English Research Seminars Series – Dr Dale Townshend – Wednesday 9th March

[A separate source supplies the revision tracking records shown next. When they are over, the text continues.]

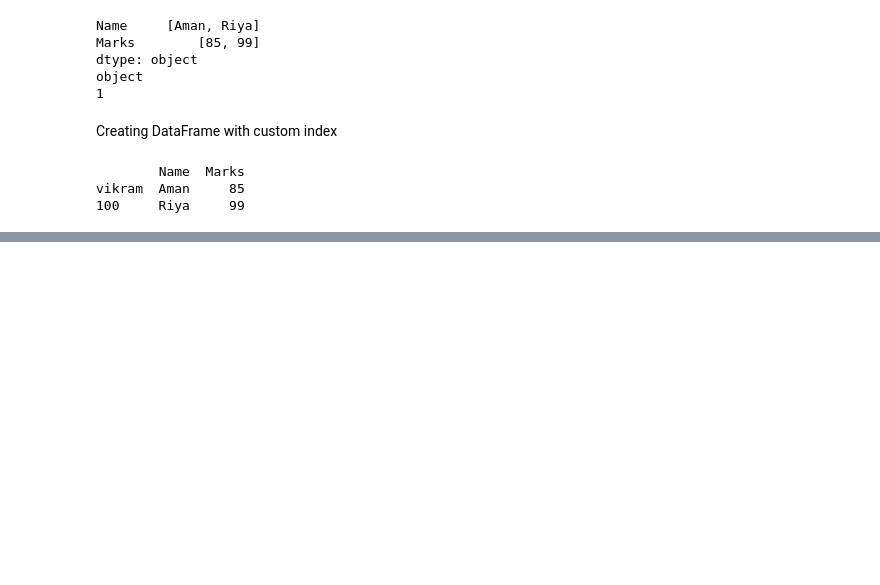
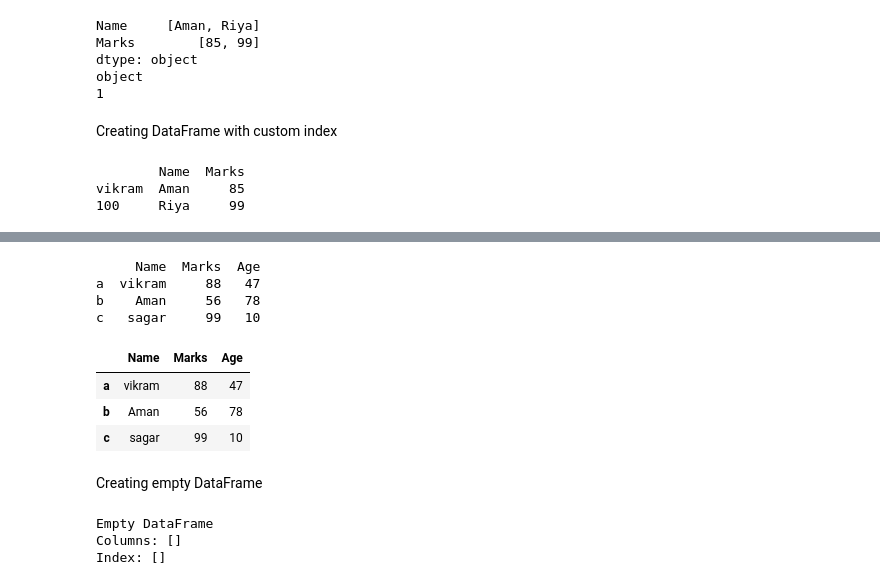
Before and after one commit to Vikram957/Pandas, a Jupyter notebook: d_pandas.ipynb, the cells around one changed output, grey strips where cells are left out. Cells and saved outputs as stored; diff of their text form; code cells hidden in the pictures; blank space fills up the shorter version.

```diff
--- a/d_pandas.ipynb
+++ b/d_pandas.ipynb
@@ -90,0 +142,23 @@ df.to_json("Json_File.json")
+# %%
+data = [["vikram",88,47],["Aman",56,78],["sagar",99,10]]
+df = pd.DataFrame(data,columns=["Name","Marks","Age"],index=["a","b","c"])
+print(df)
+df
+# %% [output]
+     Name  Marks  Age
+a  vikram     88   47
+b    Aman     56   78
+c   sagar     99   10
+|  | Name | Marks | Age |
+| a | vikram | 88 | 47 |
+| b | Aman | 56 | 78 |
+| c | sagar | 99 | 10 |
+# %% [markdown]
+Creating empty DataFrame
+# %%
+empty_data = pd.DataFrame()
+print(empty_data)
+# %% [output]
+Empty DataFrame
+Columns: []
+Index: []
```
Also changed, not shown: parts of 32 cells of this notebook.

Ever since Horace Walpole in the second edition of The Castle of Otranto (1765) disclosed his authorship of his ‘Gothic Story’, it has been assumed that the ‘real’ and ‘particular’ castle to which he, in his guise as the ‘translator’ William Marshal, referred in the Preface to the first edition of the novel was Strawberry Hill, the ‘little Gothic castle’ in Twickenham that he had set about ‘Gothicizing’ since the late 1740s. As I seek to demonstrate in this paper, however, this is really only half of the story, for while the castle at Otranto certainly, as Walpole would later phrase it, ‘puts one in mind’ of Strawberry Hill, it also looks to the architectural formations of ‘ancient’ or ‘Gothic’ romance for its structure, its effects, and even its eventual disappearance. More specifically, I argue, Manfred’s castle at Otranto is, in a number of respects, a reworking of the trope of the enchanted castle that featured so prominently in the epic romances of Torquato Tasso, Ludovico Ariosto, Edmund Spenser, and others. And if The Castle of Otranto is, indeed, closely linked to Strawberry Hill, I argue that this is not simply because Walpole ‘writes’ his home into his novel, but because both fiction and house looked to the architectural structures of medieval romance as their ultimate point of inspiration. Having explored the trope of the enchanted castle as it figures in The Castle of Otranto and Walpole’s correspondence around Strawberry Hill, I conclude by tracing its uptake in the later Gothic dramas and fictions of Miles Peter Andrews, Clara Reeve, Anna Laetitia Aikin, and Ann Radcliffe.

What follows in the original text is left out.